-Confidence game: Clifton actually felt pretty confident about his chances of winning a scholarship. 'I felt pretty good,' he said. 'I knew it was going to be a rigorous interview, but I felt good about what I did in high school.'
-Mother's day: Clifton cited his mother as the most inspiring person in his life. 'She was the main one who always pushed me into higher education,' he said.
-California dreamin': The Chicagoan's college choices came down to Northwestern, the University of Chicago, Amherst ( Mass. ) College and West Coast school Pomona. 'I knew I wanted to go to Northwestern [ for a long time ] , but I figured that I should probably move out of state and get to know a new environment,' he said. 'Plus, I like [ Pomona's ] sociology and public policy track.'
-How he found out about the Point Foundation: 'I was researching for scholarships during my senior year and found a list of LGBT-related scholarships at [ the University of Illinois at Chicago's ] Web site,' Clifton said. 'Then I found the Point Foundation and read everything I could about the group.'
-What appealed about the foundation: 'There are so many amazing people involved with the foundation—not just students, but also the staff and board members,' Clifton said. 'Everyone has amazing stories, and they're doing [ incredible ] things for the community.'
-What the scholarship means to him: 'It's a scholarship but they also seek to train you and help you as an individual,' he said. 'They also want you to be involved in the community, and that means a lot to me.'
Lilia Espinoza, 18, Columbia University
-Coming out: Espinoza came out her freshman year in high school, and she called the experience 'interesting.' 'My mom asked me and I said yes,' she added. 'School was actually interesting because people didn't believe me at first. [ Also, ] it wasn't too hard because Whitney Young was the first Chicago public high school to have a gay-straight alliance, so there was this mostly-open atmosphere.'
-Mentor fitness: Espinoza has not been assigned a mentor yet ( one of the scholarship's stipulations ) , but she is looking forward to getting one. 'It's interesting because I'm part of Broadway Youth Center's mentor program, so I was excited to find out that I'd be getting a mentor through Point,' she said.

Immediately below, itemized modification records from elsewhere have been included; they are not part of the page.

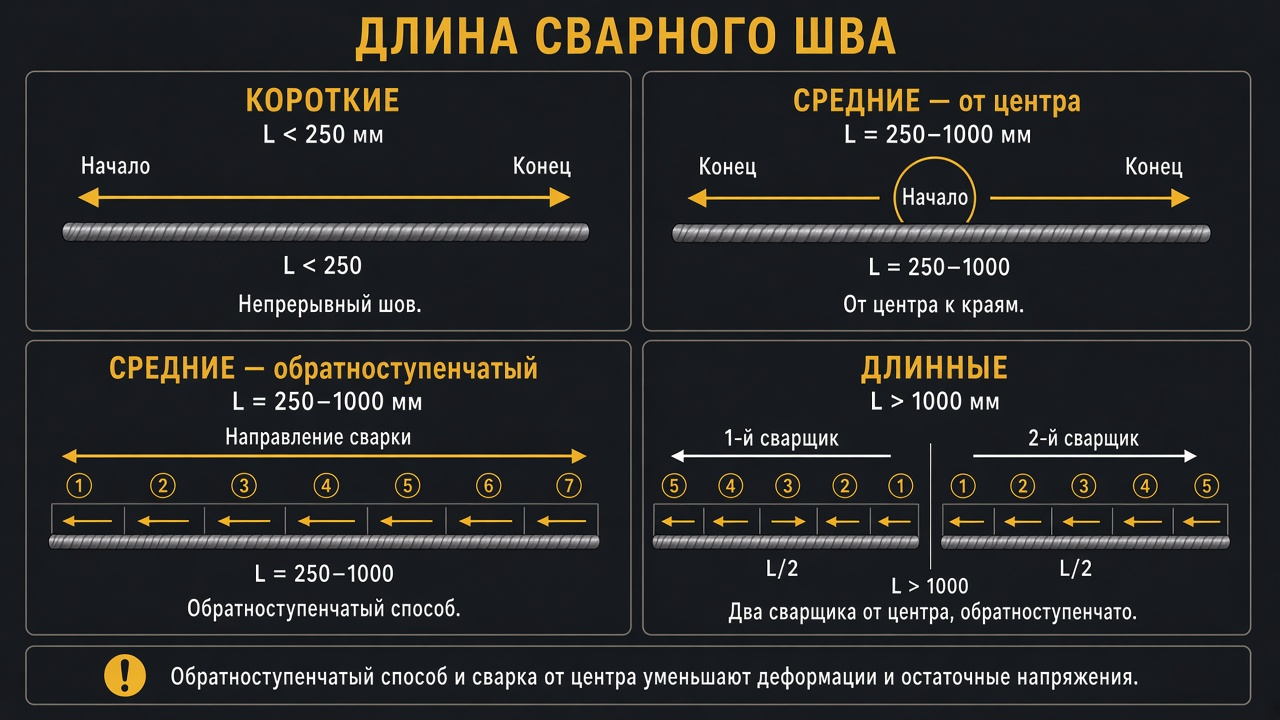
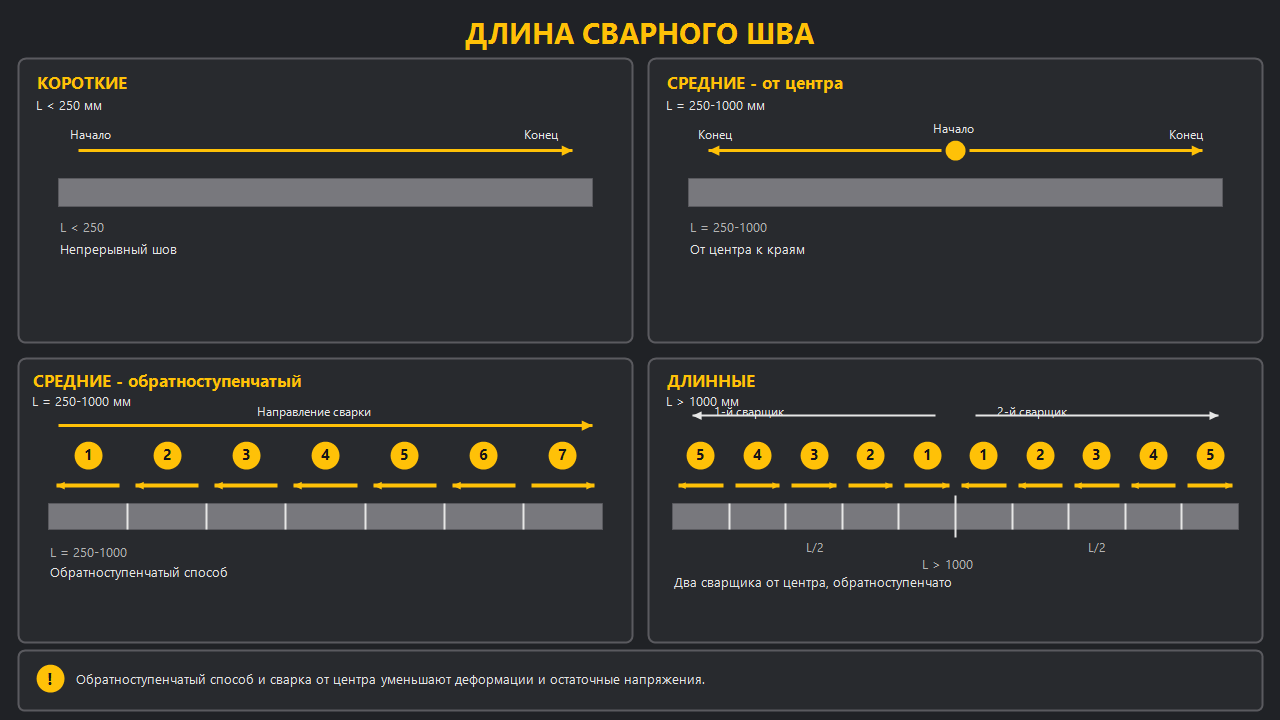
Publish seam-length arrow fix v26 to Pages.

Changed region(s): [[0.0, 0.0, 1.0, 1.0]]

diff --git a/docs/js/lms-data.js b/docs/js/lms-data.js
@@ -1229,7 +1229,7 @@ window.LMS_DATA = {
               "caption": "Этапы технологии сварки"
             },
             {
-              "src": "./images/generated/basics-seam-length.png?v=25",
+              "src": "./images/generated/basics-seam-length.png?v=26",
               "caption": "Длина шва: короткие <250; средние 250–1000 (от центра / обратноступенчатый); длинные >1000 (два сварщика)"
             }
           ],

diff --git a/js/lms-data.js b/js/lms-data.js
@@ -1229,7 +1229,7 @@ window.LMS_DATA = {
               "caption": "Этапы технологии сварки"
             },
             {
-              "src": "./images/generated/basics-seam-length.png?v=25",
+              "src": "./images/generated/basics-seam-length.png?v=26",
               "caption": "Длина шва: короткие <250; средние 250–1000 (от центра / обратноступенчатый); длинные >1000 (два сварщика)"
             }
           ],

-A league of her own: Espinoza admitted to being a bit nervous about attending an Ivy League school in the fall. 'I'm intimidated because I'm going to be surrounded by really smart people, but I'm so excited because I've heard so many great things about it,' said Espinoza, who is interested in linguistics and humanities. 'Actually, I already have a summer reading assignment: We're supposed to read the first six books of The Iliad by the end of August.'
-Surf's up: One of Espinoza's passions actually involves surfing on Lake Michigan. 'A lot of people don't think it's true, but I live in East Rogers Park, so I'm right on the lake,' she said. 'I have a surfboard, so when the wind's just right, there are waves and you can surf them.'
-How she heard about the Point Foundation: 'I found out through a man I know through the Chicago Children's Choir,' Espinoza said. 'He came up to me and a couple of other people and said that we should apply for [ the scholarship ] .'
-What the scholarship means to her: 'Having the scholarship means that I can give back to the LGBT community in a way that I never thought was possible,' she said. 'There's such an amazing network of people in this organization.'